From: Doug Evans
Subject: Re: RFC: Foreign objects facility
Date: Tue, 29 Apr 2014 09:08:54 -0700

On Mon, Apr 28, 2014 at 9:08 AM, Andy Wingo <address@hidden> wrote:
> [...]
> 1.4 Foreign Object Memory Management
> ------------------------------------
> Once a foreign object has been released to the tender mercies of the
> Scheme system, it must be prepared to survive garbage collection.  In
> the example above, all the memory associated with the foreign object is
> managed by the garbage collector because we used the 'scm_gc_'
> allocation functions.  Thus, no special care must be taken: the garbage

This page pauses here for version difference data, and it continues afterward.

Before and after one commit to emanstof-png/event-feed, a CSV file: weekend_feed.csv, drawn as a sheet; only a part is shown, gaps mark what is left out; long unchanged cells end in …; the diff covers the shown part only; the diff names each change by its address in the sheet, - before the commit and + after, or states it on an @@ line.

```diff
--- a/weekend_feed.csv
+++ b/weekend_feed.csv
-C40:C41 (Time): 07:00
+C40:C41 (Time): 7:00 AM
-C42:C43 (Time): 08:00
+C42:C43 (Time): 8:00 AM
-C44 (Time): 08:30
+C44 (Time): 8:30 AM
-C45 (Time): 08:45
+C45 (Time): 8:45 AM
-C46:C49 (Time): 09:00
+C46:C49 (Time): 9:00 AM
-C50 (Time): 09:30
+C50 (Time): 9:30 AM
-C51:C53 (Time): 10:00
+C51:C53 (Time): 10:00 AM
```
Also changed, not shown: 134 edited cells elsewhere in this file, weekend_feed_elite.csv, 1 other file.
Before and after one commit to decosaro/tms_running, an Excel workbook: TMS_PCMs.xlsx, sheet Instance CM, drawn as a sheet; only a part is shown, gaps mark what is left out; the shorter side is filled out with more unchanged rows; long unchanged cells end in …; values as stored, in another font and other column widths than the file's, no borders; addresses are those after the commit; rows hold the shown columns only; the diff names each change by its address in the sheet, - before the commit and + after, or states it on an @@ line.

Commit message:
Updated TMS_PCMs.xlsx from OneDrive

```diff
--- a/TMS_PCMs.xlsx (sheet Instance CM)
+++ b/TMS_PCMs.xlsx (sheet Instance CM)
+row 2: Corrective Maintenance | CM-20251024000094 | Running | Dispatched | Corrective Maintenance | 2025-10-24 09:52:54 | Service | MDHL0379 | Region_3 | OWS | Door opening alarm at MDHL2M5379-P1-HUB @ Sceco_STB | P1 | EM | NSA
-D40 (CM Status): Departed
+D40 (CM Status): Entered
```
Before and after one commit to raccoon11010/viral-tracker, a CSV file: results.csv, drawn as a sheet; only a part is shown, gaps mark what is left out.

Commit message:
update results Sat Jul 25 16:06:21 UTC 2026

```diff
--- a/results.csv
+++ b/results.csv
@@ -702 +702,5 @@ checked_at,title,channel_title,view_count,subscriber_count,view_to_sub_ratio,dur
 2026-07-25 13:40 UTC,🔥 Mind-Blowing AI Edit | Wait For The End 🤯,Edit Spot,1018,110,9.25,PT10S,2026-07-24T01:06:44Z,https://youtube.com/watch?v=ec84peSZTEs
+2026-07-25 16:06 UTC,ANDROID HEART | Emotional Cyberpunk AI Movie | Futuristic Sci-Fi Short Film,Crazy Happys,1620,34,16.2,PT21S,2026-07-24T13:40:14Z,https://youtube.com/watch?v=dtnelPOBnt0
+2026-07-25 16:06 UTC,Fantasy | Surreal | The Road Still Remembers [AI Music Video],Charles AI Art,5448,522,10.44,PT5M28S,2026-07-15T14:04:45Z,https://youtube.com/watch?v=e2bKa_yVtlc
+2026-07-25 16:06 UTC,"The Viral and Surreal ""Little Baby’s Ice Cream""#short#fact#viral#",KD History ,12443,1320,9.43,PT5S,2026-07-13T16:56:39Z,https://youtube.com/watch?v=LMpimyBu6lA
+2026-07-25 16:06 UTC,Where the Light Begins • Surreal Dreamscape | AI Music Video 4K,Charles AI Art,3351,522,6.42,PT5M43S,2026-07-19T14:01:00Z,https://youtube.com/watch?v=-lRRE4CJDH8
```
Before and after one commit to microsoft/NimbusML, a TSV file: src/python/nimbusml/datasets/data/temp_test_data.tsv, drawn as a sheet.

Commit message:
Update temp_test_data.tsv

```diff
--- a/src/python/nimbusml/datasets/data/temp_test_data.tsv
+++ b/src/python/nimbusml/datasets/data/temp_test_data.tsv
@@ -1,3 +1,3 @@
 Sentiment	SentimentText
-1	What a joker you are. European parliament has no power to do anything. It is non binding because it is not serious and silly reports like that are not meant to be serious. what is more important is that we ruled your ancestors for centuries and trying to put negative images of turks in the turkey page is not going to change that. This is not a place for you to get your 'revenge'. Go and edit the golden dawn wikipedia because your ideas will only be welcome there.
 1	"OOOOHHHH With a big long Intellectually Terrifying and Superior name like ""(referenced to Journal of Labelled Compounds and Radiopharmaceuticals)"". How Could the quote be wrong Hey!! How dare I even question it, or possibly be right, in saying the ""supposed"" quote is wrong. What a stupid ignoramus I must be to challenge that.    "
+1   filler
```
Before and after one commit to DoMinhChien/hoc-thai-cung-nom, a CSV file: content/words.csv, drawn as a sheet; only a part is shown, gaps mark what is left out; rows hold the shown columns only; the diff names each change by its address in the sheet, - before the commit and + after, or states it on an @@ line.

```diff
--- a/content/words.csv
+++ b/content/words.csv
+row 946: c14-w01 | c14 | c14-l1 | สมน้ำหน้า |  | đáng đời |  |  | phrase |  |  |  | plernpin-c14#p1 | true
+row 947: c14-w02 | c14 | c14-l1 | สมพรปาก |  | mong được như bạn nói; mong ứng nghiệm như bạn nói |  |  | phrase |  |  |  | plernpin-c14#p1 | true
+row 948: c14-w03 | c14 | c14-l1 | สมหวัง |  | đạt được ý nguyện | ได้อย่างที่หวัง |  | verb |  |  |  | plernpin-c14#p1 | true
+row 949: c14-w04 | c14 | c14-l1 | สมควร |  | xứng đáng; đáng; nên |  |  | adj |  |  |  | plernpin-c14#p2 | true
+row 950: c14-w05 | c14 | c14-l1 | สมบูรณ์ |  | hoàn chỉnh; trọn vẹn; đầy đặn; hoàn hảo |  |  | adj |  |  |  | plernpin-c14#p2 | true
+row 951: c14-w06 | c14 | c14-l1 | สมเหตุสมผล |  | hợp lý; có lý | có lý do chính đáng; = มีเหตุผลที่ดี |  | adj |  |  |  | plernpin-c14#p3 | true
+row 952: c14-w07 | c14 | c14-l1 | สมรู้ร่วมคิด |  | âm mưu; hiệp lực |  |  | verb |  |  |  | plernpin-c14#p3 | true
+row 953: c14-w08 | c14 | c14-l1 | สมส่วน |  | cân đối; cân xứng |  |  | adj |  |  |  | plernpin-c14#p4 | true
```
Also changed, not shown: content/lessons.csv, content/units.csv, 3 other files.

> collector automatically scans them and reclaims any unused memory.
>    However, when data associated with a foreign object is managed in
> some other way--e.g., 'malloc''d memory or file descriptors--it is
> possible to specify a "finalizer" function to release those resources
> when the foreign object is reclaimed.
>    As discussed in *note Garbage Collection::, Guile's garbage collector
> will reclaim inaccessible memory as needed.  This reclamation process
> runs concurrently with the main program.  When Guile analyzes the heap
> and determines that an object's memory can be reclaimed, that memory is
> put on a "free list" of objects that can be reclaimed.  Usually that's
> the end of it--the object is available for immediate re-use.  However
> some objects can have "finalizers" associated with them--functions that
> are called on reclaimable objects to effect any external cleanup
> actions.
>    Finalizers are tricky business and it is best to avoid them.  They
> can be invoked at unexpected times, or not at all--for example, they are
> not invoked on process exit.  They don't help the garbage collector do
> its job; in fact, they are a hindrance.  Furthermore, they perturb the
> garbage collector's internal accounting.  The GC decides to scan the
> heap when it thinks that it is necessary, after some amount of
> allocation.  Finalizable objects almost always represent an amount of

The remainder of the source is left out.